I’m considering writing a tome on etiquette for office workers. Some rules are set in stone (eg. be polite to temps, because you never know how long they’ll be here). Others are up for discussion (eg. if the boss’s wife spends a company drinks reception thinking you’re on work experience, but also mis-remembers your name, does it matter?).
For working lunches, I have so far devised two rules: turn up on time, and order a meal that’s easy to eat so you can concentrate on wowing diners with your conversational skills. Unfortunately, I broke both rules on a recent visit to Colosseo Restaurant, Victoria. I and two colleagues bumbled in 20 minutes after the others had arrived, the empty bread baskets a tell-tale sign that we’d delayed the arrival of food. This is always frowned upon, but especially so when your fellow diners might need to get back to the office in good time.
We’d been delayed by late meetings, though we could have blamed our tardiness on the difficulty of spotting Colosseo behind its spider’s web of scaffolding: as our picture shows, its entrance is well hidden at the moment. Inside, however, terracotta floors and palm plants give a pleasingly Mediterranean feel – albeit one disrupted by a vague smell of damp – and the service was prompt.
I opted for linguine with langoustines. It was with a sinking heart that I watched my meal arrive and remembered that langoustines, though tasty, are blighters to eat. The dish was nice – a rich sauce with just enough garlic clung to well-cooked pasta under a generous portion of shellfish – but peeling shells from what are essentially mini-lobsters does not aid free-flowing and dignified conversation.
Other colleagues made more successful choices, in terms of eating ease – but perhaps at the expense of taste. A pizza was deemed “completely unmemorable”, while penne with artichoke king prawns (shells off) was “a little bit bland”, its main flavour provided by the pepper and parmesan on top. This is disappointing for a choice from the specials board; one diner ended up adding rocket from her side salad to give the pasta some zing.
Most skipped dessert, though one Italian diner ordered an affogato – it means “drowned”, he explained, chasing his ball of ice cream through a lake of coffee crammed into an undersized bowl.

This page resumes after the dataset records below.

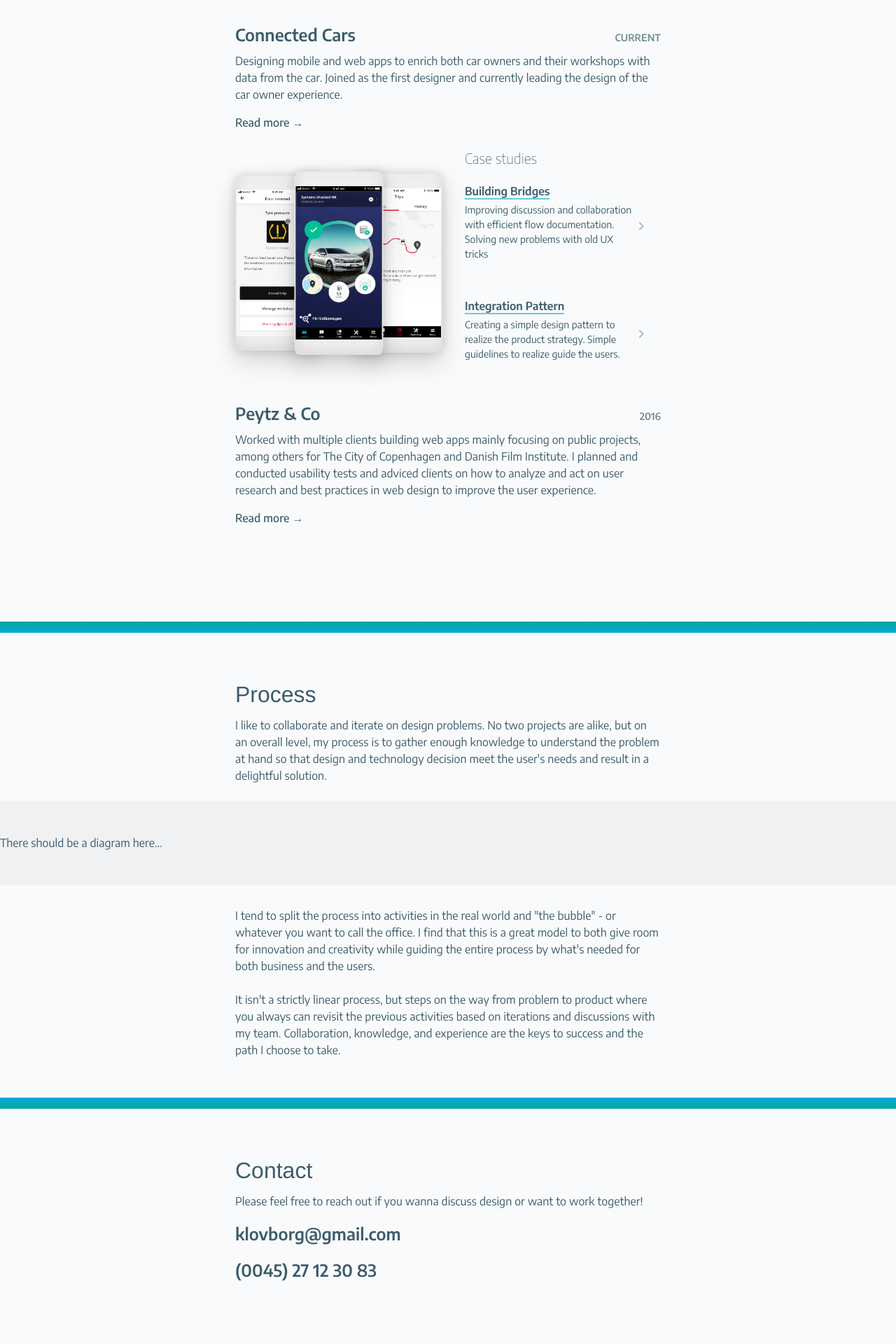
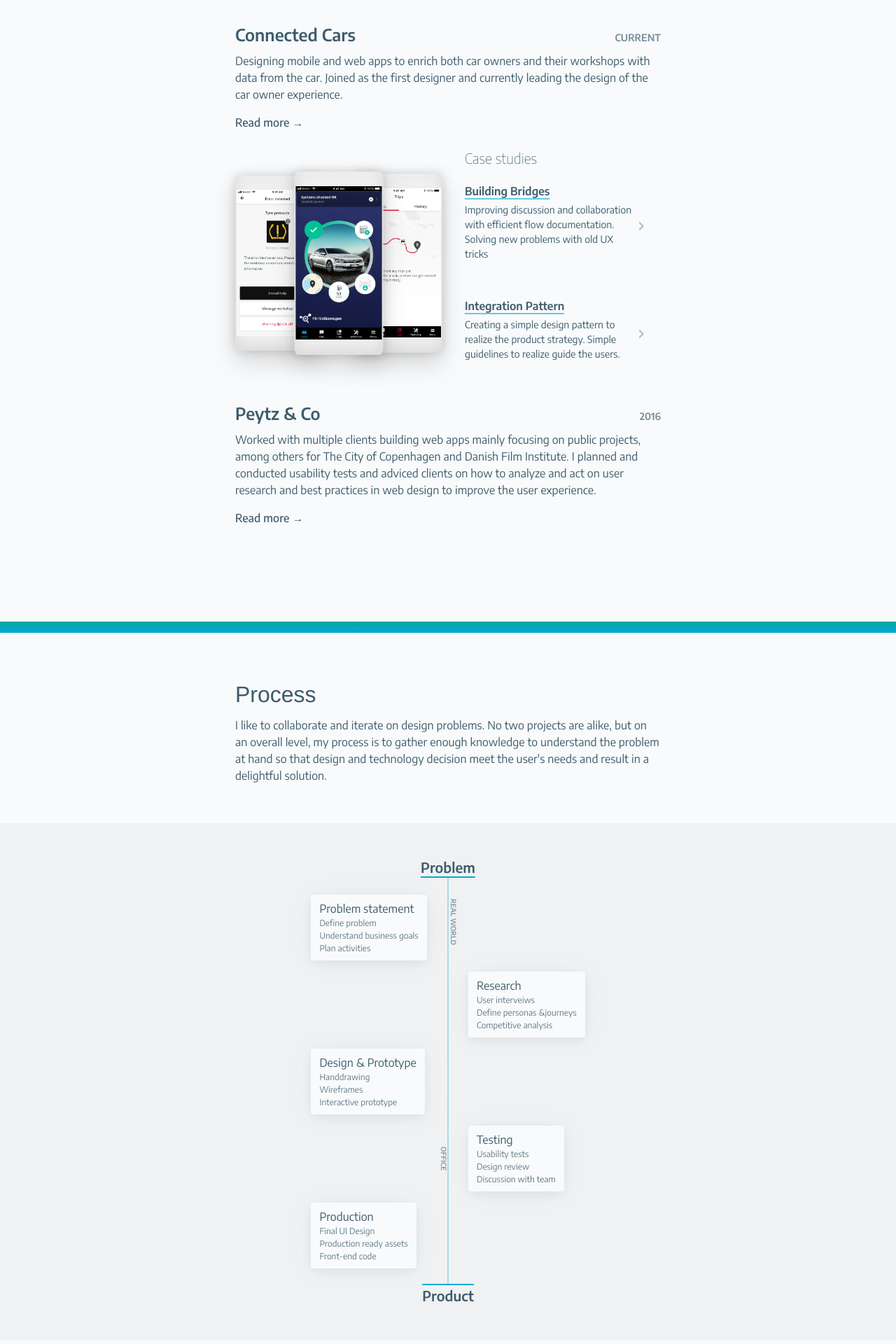
Before and after one commit to frebliklo/frebliklo.github.io, a Jekyll site: the page built from index.html, in a window 1280 px wide. Shown: the part 699-2619 px from the top of the page at 70% size. Built offline with Jekyll 4.4.1, drawn with Linux system fonts in a browser that asks for light colours; some web fonts are replaced.

Commit message:
process-diagram

```diff
--- /dev/null
+++ b/_includes/process-diagram.html
@@ -0,0 +1,49 @@
+<div class="process-diagram container u-mb-lg u-space-between">
+  <div class="process-diagram__grid">
+    <h4 class="process-diagram__start">Problem</h4>
+    <div class="process-diagram__item-left process-diagram__problem-statement u-mt">
+      <h6>Problem statement</h6>
+      <ul>
+        <li>Define problem</li>
+        <li>Understand business goals</li>
+        <li>Plan activities</li>
+      </ul>
+    </div>
+    <div class="process-diagram__item-left process-diagram__design">
+      <h6>Design &amp; Prototype</h6>
+      <ul>
+        <li>Handdrawing</li>
+        <li>Wireframes</li>
+        <li>Interactive prototype</li>
+      </ul>
+    </div>
+    <div class="process-diagram__item-left process-diagram__production u-mb">
+      <h6>Production</h6>
+      <ul>
+        <li>Final UI Design</li>
+        <li>Production ready assets</li>
+        <li>Front-end code</li>
+      </ul>
+    </div>
+    <div class="process-diagram__item-right process-diagram__research">
+      <h6>Research</h6>
+      <ul>
+        <li>User interveiws</li>
+        <li>Define personas &amp;journeys</li>
+        <li>Competitive analysis</li>
+      </ul>
+    </div>
+    <div class="process-diagram__item-right process-diagram__testing">
+      <h6>Testing</h6>
+      <ul>
+        <li>Usability tests</li>
+        <li>Design review</li>
+        <li>Discussion with team</li>
+      </ul>
+    </div>
+    <h4 class="process-diagram__end">Product</h4>
+    <b class="process-diagram__vertical"></b>
+    <p class="process-diagram__vertical-text process-diagram__vertical-text--real-world">Real world</p>
+    <p class="process-diagram__vertical-text process-diagram__vertical-text--office">Office</p>
+  </div>
+</div>
--- a/assets/_scss/_base/_utilities.scss
+++ b/assets/_scss/_base/_utilities.scss
@@ -22,6 +22,10 @@
   margin-bottom: .8rem !important;
 }
 
+.u-mt {
+  margin-top: 2.4rem !important;
+}
+
 .u-space-between {
   justify-content: space-between !important;
 }
--- a/assets/_scss/_components/_device.scss
+++ b/assets/_scss/_components/_device.scss
@@ -2,7 +2,7 @@
   position: relative;
   background: $color-device-grey;
   box-shadow: 0 15px 35px rgba($color-black,.15), 0 0 15px rgba($color-black,0.15), inset 0 -5px 20px rgba($color-black,.1), inset 0 5px 5px rgba($color-white,.25);
-  border-radius: 5%;
+  border-radius: 4%;
 }
 
 %mobile-img-placement {
--- a/assets/_scss/_components/_process-diagram.scss
+++ b/assets/_scss/_components/_process-diagram.scss
@@ -2,4 +2,135 @@
   width: 100%;
   background-color: $color-grey-light;
   padding: 4.8rem 0;
+
+  &__grid {
+    max-width: 60rem;
+    display: grid;
+    grid-template-columns: 1fr 12px 2px 12px 1fr;
+    justify-items: center;
+  }
+
+  &__start {
+    position: relative;
+    grid-column: 1 / -1;
+    grid-row: 1 / span 1;
+
+    @include respond(tab-port) { font-size: 2rem; }
+
+    &::after {
+      content: '';
+      width: 100%;
+      height: 2px;
+      position: absolute;
+      top: auto;
+      right: auto;
+      bottom: 0;
+      left: 0;
+      background-color: $color-blue;
+    }
+  }
+
+  &__end {
+    position: relative;
+    grid-column: 1 / -1;
+    grid-row: 13 / span 1;
+
+    @include respond(tab-port) { font-size: 2rem; }
+
+    &::before {
+      content: '';
+      width: 100%;
+      height: 2px;
+      position: absolute;
+      top: -2px;
+      right: auto;
+      bottom: auto;
+      left: 0;
+      background-color: $color-blue;
+    }
+  }
+
+  [class^='process-diagram__item-'] {
+    margin: .8rem 1.6rem;
+    padding: .8rem 1.2rem;
+    justify-self: start;
+    background-color: $color-bg;
+    border-radius: 4px;
+    box-shadow: 0 5px 15px rgba($color-black,.05), 0 2px 35px rgba($color-blue-dark-1,.05);
+
+    h6 {
+      font-size: 1.4rem;
+      font-weight: 400;
+
+      @include respond(tab-port) { font-size: 1.6rem; }
+    }
+
+    ul {
+      list-style: none;
+
+      li {
+        font-size: 1rem;
+        opacity: .8;
+
+        @include respond(tab-port) { font-size: 1.2rem; }
+      }
+    }
+
+  }
+
+  &__item-left {
+    grid-column: 1 / span 1;
+  }
+
+  &__item-right {
+    grid-column: 5 / span 1;
+  }
+
+  &__problem-statement {
+    grid-row: 3 / span 1;
+  }
+
+  &__research {
+    grid-row: 5 / span 1;
+  }
+
+  &__design {
+    grid-row: 7 / span 1;
+  }
+
+  &__testing {
+    grid-row: 9 / span 1;
+  }
+
+  &__production {
+    grid-row: 11 / span 1;
+  }
+
+  &__vertical-text {
+    writing-mode: vertical-lr;
+    align-self: center;
+    font-size: 1rem;
+    font-weight: 600;
+    text-transform: uppercase;
+    opacity: .6;
+    margin: .2rem;
+
+    &--real-world {
+      grid-column: 4 / span 1;
+      grid-row: 3 / span 2;
+    }
+
+    &--office {
+      grid-column: 2 / span 1;
+      grid-row: 8 / span 2;
+    }
+  }
+
+  &__vertical {
+    grid-column: 3 / span 1;
+    grid-row: 2 / 12;
+    background-color: $color-blue;
+    opacity: .3;
+    width: 2px;
+  }
 }
--- a/index.html
+++ b/index.html
@@ -67,9 +67,7 @@ title: Frederik Klovborg - UX, design and code
         <p>I like to collaborate and iterate on design problems. No two projects are alike, but on an overall level, my process is to gather enough knowledge to understand the problem at hand so that design and technology decision meet the user's needs and result in a delightful solution.</p>
       </div>
     </div>
-    <div class="process-diagram u-mb-lg">
-      There should be a diagram here...
-    </div>
+    {% include process-diagram.html %}
     <div class="row">
       <div class="col-2">
         <p>I tend to split the process into activities in the real world and "the bubble" - or whatever you want to call the office. I find that this is a great model to both give room for innovation and creativity while guiding the entire process by what's needed for both business and the users.</p>
```
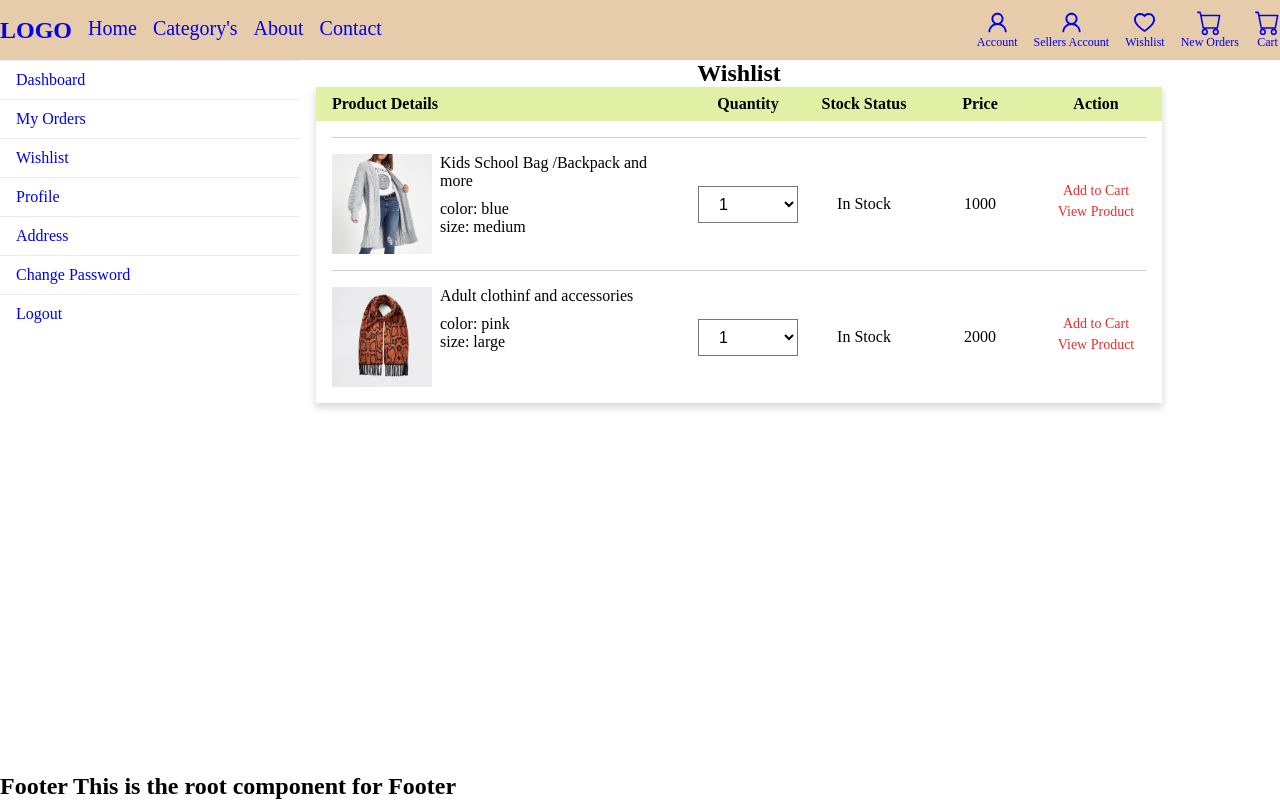
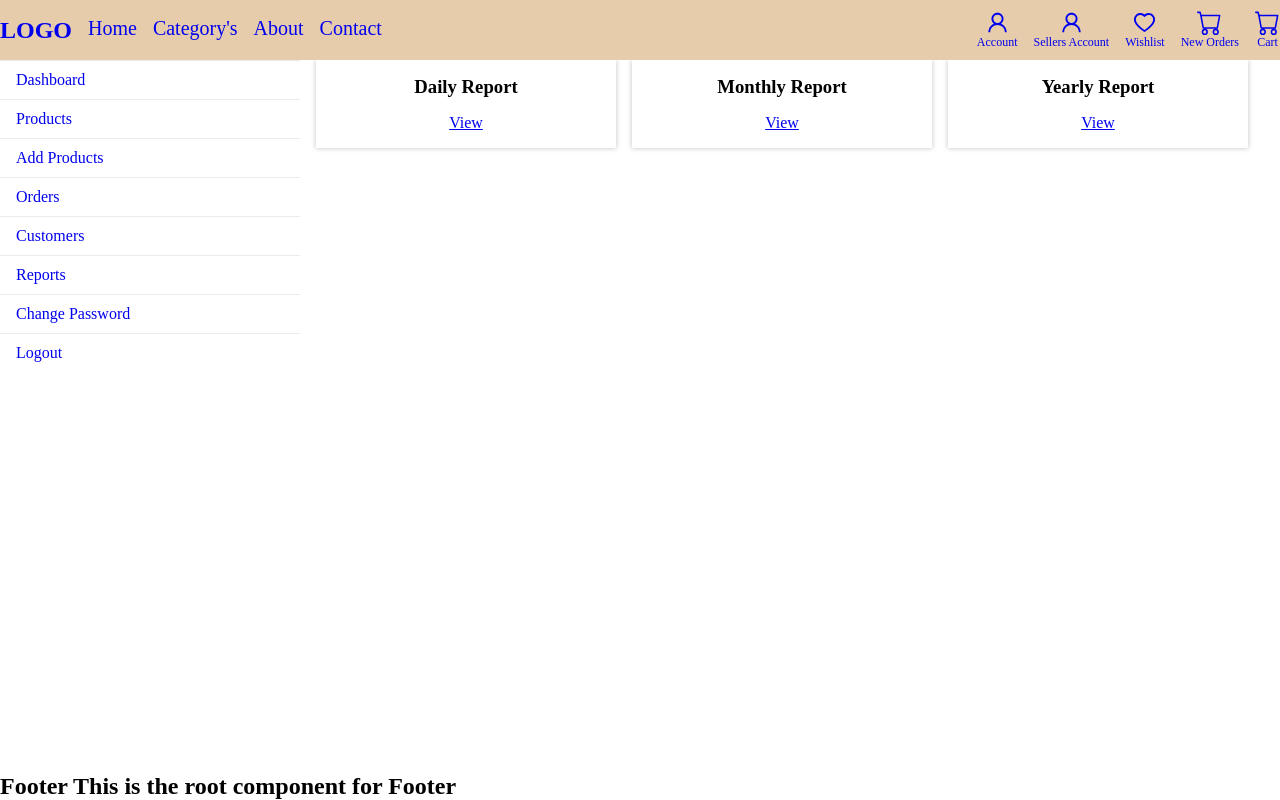
Before and after one commit to Josh2580/ecommerce, a React (Vite) app in the folder userView/: page /seller/reports in a window 1280 px wide. Built offline with nearby package versions, Linux system fonts and the light colour scheme.

Commit message:
sellers Report

```diff
--- a/userView/src/App.jsx
+++ b/userView/src/App.jsx
@@ -38,6 +38,7 @@ import SellersProducts from "./pages/sellers/SellersProducts";
 import AddProduct from "./pages/sellers/AddProduct";
 import SellersOrders from "./pages/sellers/SellersOrders";
 import SellersCustomers from "./pages/sellers/SellersCustomers";
+import SellersReport from "./pages/sellers/SellersReport";
 
 const App = createBrowserRouter(
   createRoutesFromElements(
@@ -74,7 +75,7 @@ const App = createBrowserRouter(
       <Route path="/seller/add-products" element={<AddProduct />} />
       <Route path="/seller/orders" element={<SellersOrders />} />
       <Route path="/seller/customers" element={<SellersCustomers />} />
-      <Route path="/seller/reports" element={<Wishlist />} />
+      <Route path="/seller/reports" element={<SellersReport />} />
       <Route path="/seller/change-password" element={<ChangePassword />} />
       <Route path="/seller/profile" element={<Profile />} />
 
--- /dev/null
+++ b/userView/src/pages/sellers/SellersReport.jsx
@@ -0,0 +1,58 @@
+import React from "react";
+import { SellersMainHeader } from "./SellersHeader";
+import { AccHeader, UserDiv } from "./SellersDashboard";
+import styled from "styled-components";
+import { NavLink } from "react-router-dom";
+
+const SellersReport = () => {
+  return (
+    <UserDiv>
+      <AccHeader>
+        <SellersMainHeader />
+      </AccHeader>
+      <SellersReportStyle>
+        <TotalStyle>
+          <h3>Daily Report</h3>
+          <NavLink to="/customer/dashboard/orders">
+            <span>View</span>
+          </NavLink>
+        </TotalStyle>
+        <TotalStyle>
+          <h3>Monthly Report</h3>
+          <NavLink>
+            <span>View</span>
+          </NavLink>
+        </TotalStyle>
+        <TotalStyle>
+          <h3>Yearly Report</h3>
+          <NavLink>
+            <span>View</span>
+          </NavLink>
+        </TotalStyle>
+      </SellersReportStyle>
+    </UserDiv>
+  );
+};
+
+const TotalStyle = styled.div`
+  text-align: center;
+  box-shadow: 0px 0px 5px 0px #c4bfbf;
+  padding: 1rem;
+  width: 100%;
+  max-width: 300px;
+  height: max-content;
+  a {
+    /* text-decoration: none; */
+  }
+  h3 {
+    margin-bottom: 1rem;
+  }
+`;
+
+const SellersReportStyle = styled.div`
+  display: flex;
+  width: 100%;
+  gap: 1rem;
+`;
+
+export default SellersReport;
```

Professionally, the meal was a success: Colosseo has the right mix of inoffensive décor, moderate prices and a wide selection of dishes, and conversation flowed despite the variable quality of the food. And personally, too, I was content. I might have found it embarrassing trying to sound expert on cultures of leadership in the civil service while hooking the meat from a tiny, prickly sea creature, but I came away with the idea for my new book. And that gives me the prospect of many more lunches with publishers at which to explore the fine balance between taste and dignity in the cultural minefield of working lunches.